**WORK INSTRUCTIONS:** Report every line below that has the string "light" in it.

**SUPPLIED INFORMATION:**
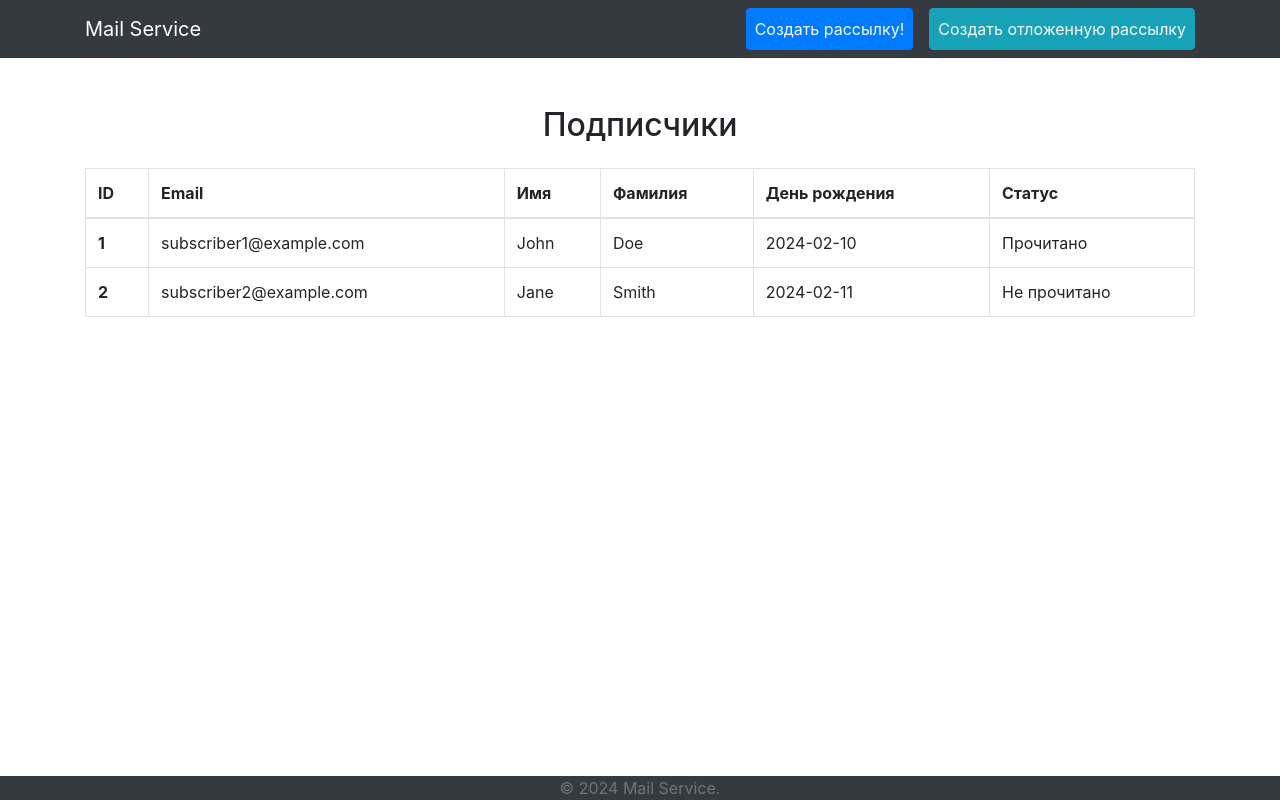
After one commit to Forever-33/mail_service, a Django app: template mailapp/templates/content.html in a window 1280 px wide. The commit adds this page. Run offline with Django 3.2, Linux system fonts and the light colour scheme; the template is opened without the code that fills it, so the values that code supplies are empty; some libraries are stand-ins or nearby versions.

Commit message:
update html elements

```diff
--- a/mail_service/settings.py
+++ b/mail_service/settings.py
@@ -128,3 +128,8 @@ USE_TZ = True
 # https://docs.djangoproject.com/en/1.9/howto/static-files/
 
 STATIC_URL = '/static/'
+
+STATICFILES_DIRS = [
+    os.path.join(BASE_DIR, 'node_modules'),
+    os.path.join(BASE_DIR, 'static')
+]
--- a/mail_service/urls.py
+++ b/mail_service/urls.py
@@ -13,11 +13,10 @@ Including another URLconf
     1. Import the include() function: from django.conf.urls import url, include
     2. Add a URL to urlpatterns:  url(r'^blog/', include('blog.urls'))
 """
-from django.conf.urls import url
+from django.conf.urls import url, include
 from django.contrib import admin
-from mailapp import views
 
 urlpatterns = [
     url(r'^admin/', admin.site.urls),
-    url(r'^$', views.index, name='index'),
+    url(r'', include('mailapp.urls')),
 ]
--- /dev/null
+++ b/mailapp/templates/content.html
@@ -0,0 +1,101 @@
+{% extends 'index.html' %}
+
+{% block content %}
+<!-- Модальное окно для создания рассылки -->
+<div class="modal fade" id="newsletterModal" tabindex="-1" role="dialog" aria-labelledby="newsletterModalLabel"
+     aria-hidden="true">
+    <div class="modal-dialog" role="document">
+        <div class="modal-content">
+            <div class="modal-header">
+                <h5 class="modal-title" id="newsletterModalLabel">Создание рассылки</h5>
+                <button type="button" class="close" data-dismiss="modal" aria-label="Close">
+                    <span aria-hidden="true">&times;</span>
+                </button>
+            </div>
+            <div class="modal-body">
+                <form id="newsletterForm">
+                    <div class="form-group">
+                        <label for="subject">Тема:</label>
+                        <input type="text" class="form-control" id="subject" name="subject" required>
+                    </div>
+                    <div class="form-group">
+                        <label for="message">Сообщение:</label>
+                        <textarea class="form-control" id="message" name="message" rows="5" required></textarea>
+                    </div>
+                    <button type="submit" class="btn btn-primary">Отправить рассылку!</button>
+                </form>
+            </div>
+        </div>
+    </div>
+</div>
+
+<!-- Модальное окно для создания отложенной рассылки -->
+<div class="modal fade" id="scheduledNewsletterModal" tabindex="-1" role="dialog" aria-labelledby="scheduledNewsletterModalLabel"
+     aria-hidden="true">
+    <div class="modal-dialog" role="document">
+        <div class="modal-content">
+            <div class="modal-header">
+                <h5 class="modal-title" id="scheduledNewsletterModalLabel">Создание отложенной рассылки</h5>
+                <button type="button" class="close" data-dismiss="modal" aria-label="Close">
+                    <span aria-hidden="true">&times;</span>
+                </button>
+            </div>
+            <div class="modal-body">
+                <form id="scheduledNewsletterForm">
+                    <div class="form-group">
+                        <label for="subject">Тема:</label>
+                        <input type="text" class="form-control" id="scheduledSubject" name="subject" required>
+                    </div>
+                    <div class="form-group">
+                        <label for="message">Сообщение:</label>
+                        <textarea class="form-control" id="scheduledMessage" name="message" rows="5" required></textarea>
+                    </div>
+                    <div class="form-group">
+                        <label for="scheduleDate">Дата и время отправки:</label>
+                        <input type="datetime-local" class="form-control" id="scheduleDate" name="schedule_date" required>
+                    </div>
+                    <button type="submit" class="btn btn-info">Отправить отложенную рассылку!</button>
+                </form>
+            </div>
+        </div>
+    </div>
+</div>
+
+<!-- Контент страницы -->
+<div class="container mt-5">
+    <h2 class="text-center mb-4">Подписчики</h2>
+    <div class="table-responsive">
+        <table class="table table-bordered">
+            <thead>
+            <tr>
+                <th scope="col">ID</th>
+                <th scope="col">Email</th>
+                <th scope="col">Имя</th>
+                <th scope="col">Фамилия</th>
+                <th scope="col">День рождения</th>
+                <th scope="col">Статус</th>
+            </tr>
+            </thead>
+            <tbody>
+            <tr>
+                <th scope="row">1</th>
+                <td>subscriber1@example.com</td>
+                <td>John</td>
+                <td>Doe</td>
+                <td>2024-02-10</td>
+                <td>Прочитано</td>
+            </tr>
+            <tr>
+                <th scope="row">2</th>
+                <td>subscriber2@example.com</td>
+                <td>Jane</td>
+                <td>Smith</td>
+                <td>2024-02-11</td>
+                <td>Не прочитано</td>
+            </tr>
+            <!-- Добавьте дополнительные строки для других подписчиков -->
+            </tbody>
+        </table>
+    </div>
+</div>
+{% endblock %}
--- /dev/null
+++ b/mailapp/templates/footer.html
@@ -0,0 +1,6 @@
+<!-- Подвал -->
+<footer class="footer bg-dark text-light mt-5">
+    <div class="container text-center">
+        <span class="text-muted">© 2024 Mail Service.</span>
+    </div>
+</footer>
--- a/mailapp/templates/index.html
+++ b/mailapp/templates/index.html
@@ -1,13 +1,21 @@
-<!doctype html>
+<!DOCTYPE html>
 <html lang="en">
+{% load static %}
 <head>
     <meta charset="UTF-8">
-    <meta name="viewport"
-          content="width=device-width, user-scalable=no, initial-scale=1.0, maximum-scale=1.0, minimum-scale=1.0">
-    <meta http-equiv="X-UA-Compatible" content="ie=edge">
-    <title>Document</title>
+    <meta name="viewport" content="width=device-width, initial-scale=1.0">
+    <title>Email Newsletter Service</title>
+    <link rel="stylesheet" href="https://stackpath.bootstrapcdn.com/bootstrap/4.5.2/css/bootstrap.min.css">
+    <link rel="stylesheet" href="{% static 'index.css' %}">
 </head>
 <body>
-    <p>Привет</p>
+
+{% block navbar %}{% include 'navbar.html' %}{% endblock %}
+{% block content %}{% endblock %}
+{% block footer %}{% include 'footer.html' %}{% endblock %}
+
+<script src="https://code.jquery.com/jquery-3.5.1.min.js"></script>
+<script src="{% static 'index.js' %}"></script>
+<script src="https://stackpath.bootstrapcdn.com/bootstrap/4.5.2/js/bootstrap.min.js"></script>
 </body>
 </html>
--- /dev/null
+++ b/mailapp/templates/navbar.html
@@ -0,0 +1,22 @@
+<!-- Навигационный бар -->
+<nav class="navbar navbar-expand-lg navbar-dark bg-dark">
+    <div class="container">
+        <a class="navbar-brand" href="#">Mail Service</a>
+        <button class="navbar-toggler" type="button" data-toggle="collapse" data-target="#navbarNav"
+                aria-controls="navbarNav" aria-expanded="false" aria-label="Toggle navigation">
+            <span class="navbar-toggler-icon"></span>
+        </button>
+        <div class="collapse navbar-collapse justify-content-end" id="navbarNav">
+            <ul class="navbar-nav">
+                <li class="nav-item">
+                    <a class="nav-link btn btn-primary text-light" href="#" data-toggle="modal"
+                       data-target="#newsletterModal">Создать рассылку!</a>
+                </li>
+                <li class="nav-item ml-lg-3">
+                    <a class="nav-link btn btn-info text-light" href="#" data-toggle="modal"
+                       data-target="#scheduledNewsletterModal">Создать отложенную рассылку</a>
+                </li>
+            </ul>
+        </div>
+    </div>
+</nav>
--- /dev/null
+++ b/mailapp/urls.py
@@ -0,0 +1,6 @@
+from django.conf.urls import url
+from . import views
+
+urlpatterns = [
+    url(r'^$', views.content, name='index'),
+]
--- a/mailapp/views.py
+++ b/mailapp/views.py
@@ -1,5 +1,5 @@
 from django.shortcuts import render
 
 
-def index(request):
-    return render(request, 'index.html')
+def content(request):
+    return render(request, 'content.html')
--- /dev/null
+++ b/static/index.css
@@ -0,0 +1,13 @@
+/* Прижатие footer к низу страницы */
+.footer {
+    position: fixed;
+    bottom: 0;
+    width: 100%;
+}
+
+/* Отступы между кнопками на мобильных устройствах */
+@media (max-width: 576px) {
+    .nav-item {
+        margin-top: 10px; /* Задайте необходимый отступ */
+    }
+}
```
Also changed, not shown: static/index.js (added, +45 -0 lines).
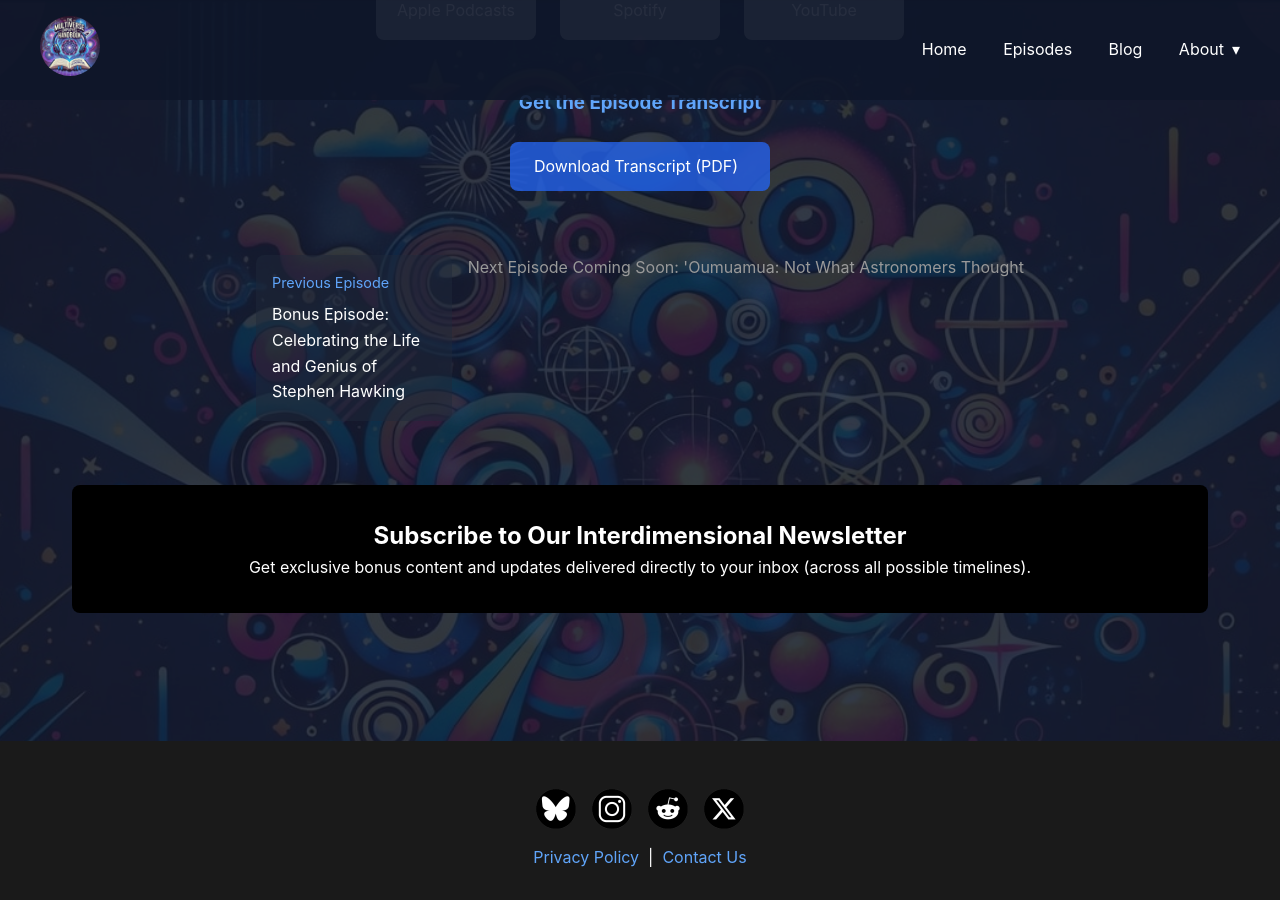
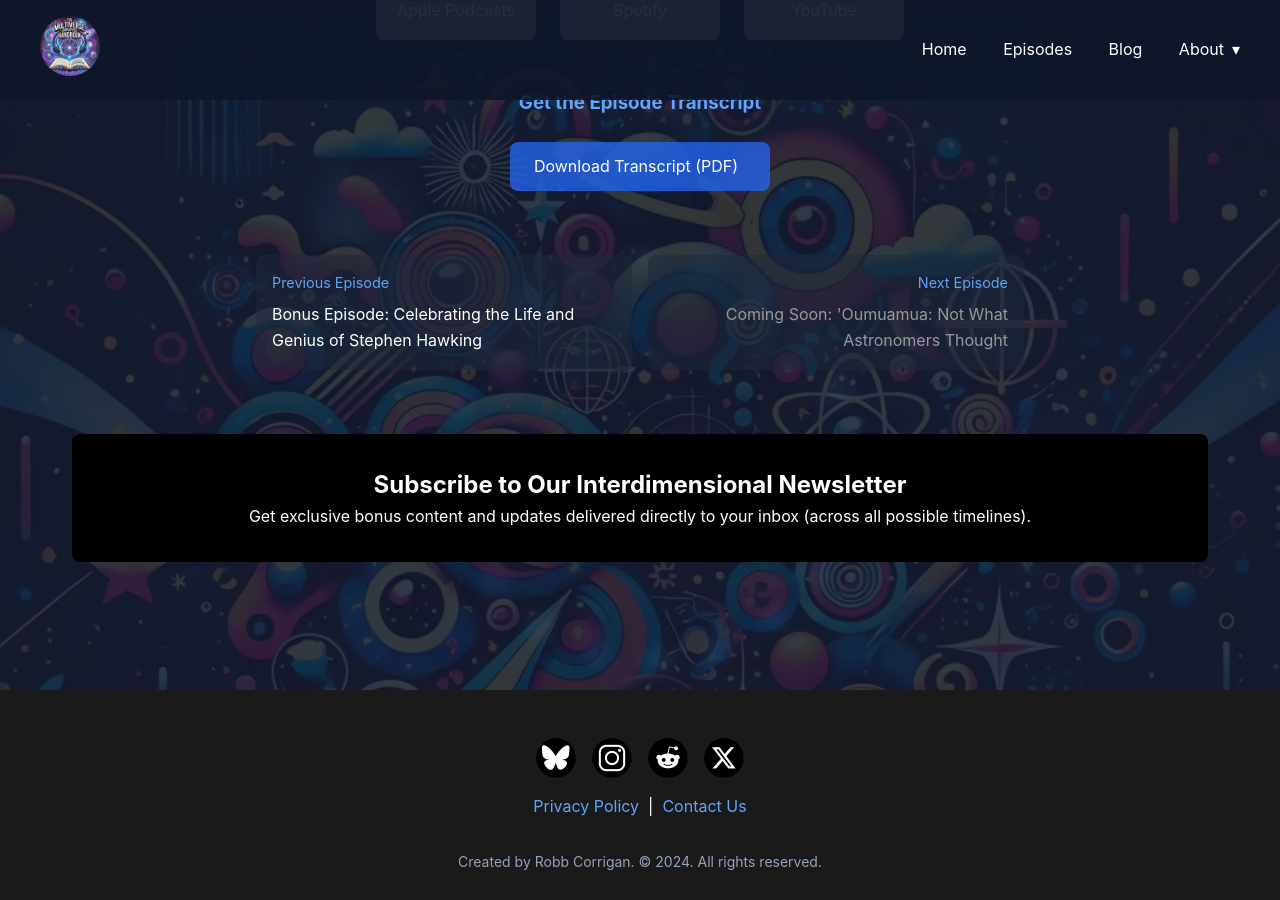
Before and after one commit to forward6/tmeh, a Jekyll site: the page built from _episodes/2025-01-14-cern-for-sale-when-sales-teams-collide-with-particle-physics.md, in a window 1280 px wide and 900 px high, scrolled down 3430 px. Built offline with Jekyll 4.4.1, drawn with Linux system fonts in a browser that asks for light colours.

Commit message:
reconstructed tags

```diff
--- a/_layouts/episode.html
+++ b/_layouts/episode.html
@@ -74,10 +74,10 @@
             {{ page.previous.title }}
         </a>
         {% else %}
-        <span class="prev-episode disabled">
+        <a href="#" class="prev-episode disabled">
             <span>Previous Episode</span>
             Coming Soon: {{ page.previous.title }}
-        </span>
+        </a>
         {% endif %}
     {% endif %}
 
@@ -88,10 +88,10 @@
             {{ page.next.title }}
         </a>
         {% else %}
-        <span class="next-episode disabled">
+        <a href="#" class="next-episode disabled">
             <span>Next Episode</span>
             Coming Soon: {{ page.next.title }}
-        </span>
+        </a>
         {% endif %}
     {% endif %}
 	</div>
```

**TASK OUTPUT:**
After one commit to Forever-33/mail_service, a Django app: template mailapp/templates/content.html in a window 1280 px wide. The commit adds this page. Run offline with Django 3.2, Linux system fonts and the light colour scheme; the template is opened without the code that fills it, so the values that code supplies are empty; some libraries are stand-ins or nearby versions.
+<footer class="footer bg-dark text-light mt-5">
+                    <a class="nav-link btn btn-primary text-light" href="#" data-toggle="modal"
+                    <a class="nav-link btn btn-info text-light" href="#" data-toggle="modal"
Before and after one commit to forward6/tmeh, a Jekyll site: the page built from _episodes/2025-01-14-cern-for-sale-when-sales-teams-collide-with-particle-physics.md, in a window 1280 px wide and 900 px high, scrolled down 3430 px. Built offline with Jekyll 4.4.1, drawn with Linux system fonts in a browser that asks for light colours.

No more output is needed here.